Axillary Vein Puncture Without Contrast Venography for Pacemaker and Defibrillator Leads Implantation

Authors


Abstract

Background

Axillary vein puncture has been demonstrated to be an effective method for pacemaker and defibrillator leads implantation, without the complications encountered with the standard intrathoracic approach.

Objective

Different techniques have been adopted for the cannulation of the axillary vein. We report our experience using the outer edge of the first rib below the inferior border of the clavicle as fluoroscopic landmark.

Method

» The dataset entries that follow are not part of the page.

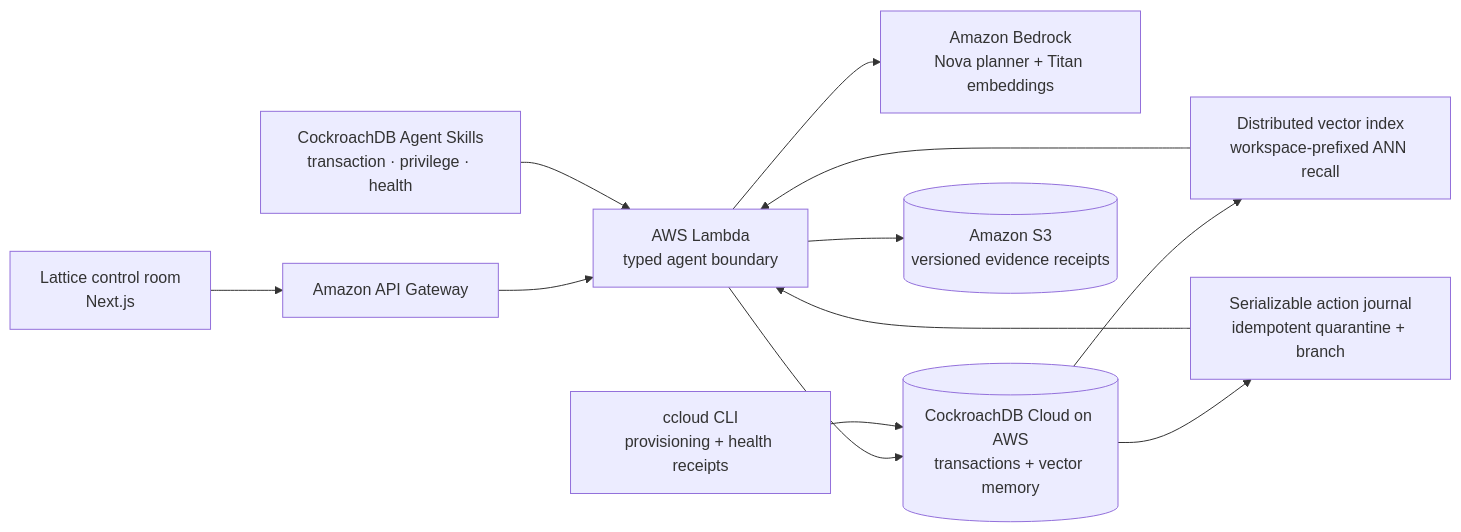
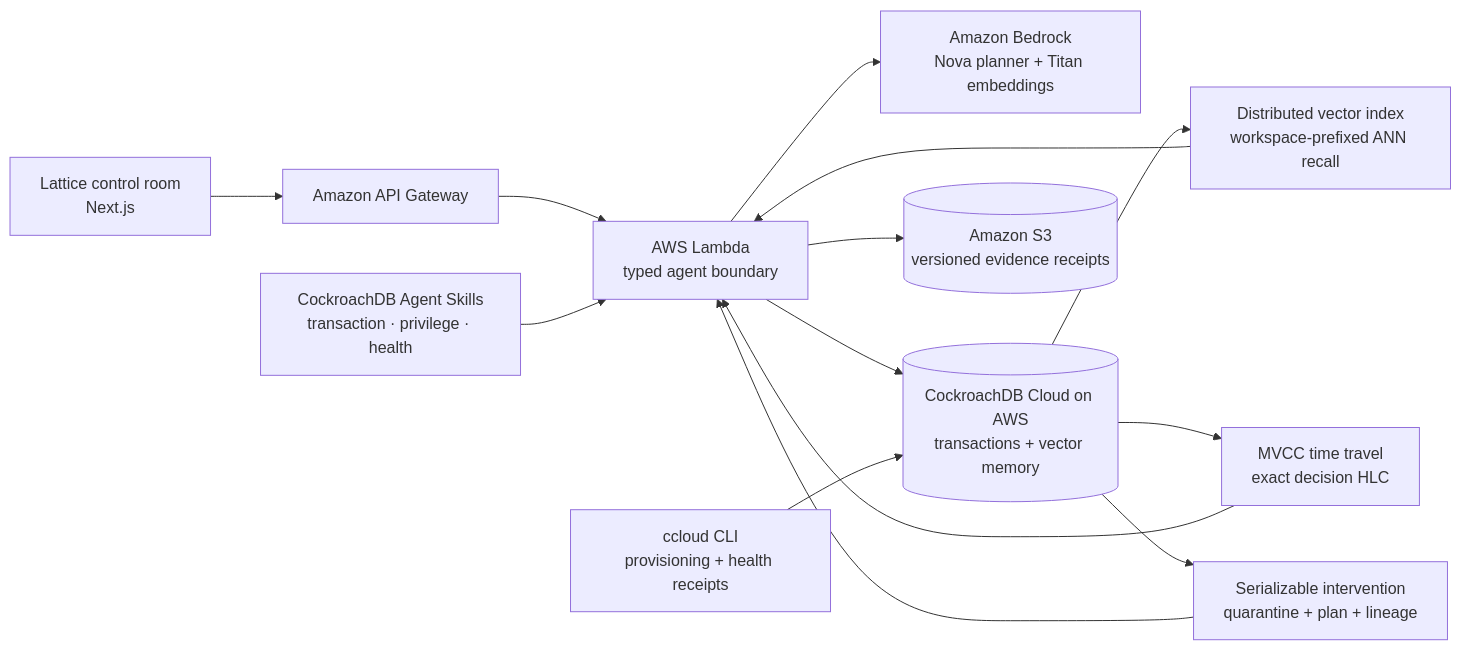
One commit to AdarshSingh-ASR/Lattice changed the diagram in docs/architecture.mmd. Above: the diagram before and after it, drawn with Mermaid. The commit also changed 17 other files, not shown here.

```diff
--- a/docs/architecture.mmd
+++ b/docs/architecture.mmd
@@ -1,14 +1,16 @@
 flowchart LR
     UI["Lattice control room<br/>Next.js"] --> API["Amazon API Gateway"]
     API --> AGENT["AWS Lambda<br/>typed agent boundary"]
     AGENT --> BEDROCK["Amazon Bedrock<br/>Nova planner + Titan embeddings"]
     AGENT --> CRDB[("CockroachDB Cloud on AWS<br/>transactions + vector memory")]
     AGENT --> S3[("Amazon S3<br/>versioned evidence receipts")]
 
     SKILLS["CockroachDB Agent Skills<br/>transaction · privilege · health"] --> AGENT
     CCLOUD["ccloud CLI<br/>provisioning + health receipts"] --> CRDB
 
     CRDB --> VECTOR["Distributed vector index<br/>workspace-prefixed ANN recall"]
-    CRDB --> JOURNAL["Serializable action journal<br/>idempotent quarantine + branch"]
+    CRDB --> TEMPORAL["MVCC time travel<br/>exact decision HLC"]
+    CRDB --> JOURNAL["Serializable intervention<br/>quarantine + plan + lineage"]
     VECTOR --> AGENT
+    TEMPORAL --> AGENT
     JOURNAL --> AGENT
```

A subcutaneous pocket is created 1-cm medially and parallel to the delto-pectoral groove and 2 cm below the clavicle. An 18-gauge needle from the upper border of the pocket is directed perpendicularly to the outer edge of the first rib just below the inferior border of the clavicle. If the vein is not entered, the needle is withdrawn and the puncture is repeated with slight variations of needle direction for a maximum of four to five times, then contrast-guided vein puncture is performed. Upon successful vein puncture, a guidewire is inserted and positioned in the superior vena cava. The remainder of the implantation is carried out in a routine manner.

Results

The axillary vein was successfully cannulated without venography in 172 of 182 consecutive patients (94.5%); the vein could not be found in 10 patients (5.5%): in these patients the vein was successfully cannulated after venography performance. No pneumothorax, hemothorax, or brachial plexus injury occurred.

Conclusions

Our approach of axillary venipunture using fluoroscopic landmark, without contrast venography, is simple, safe, and effective.

Ancillary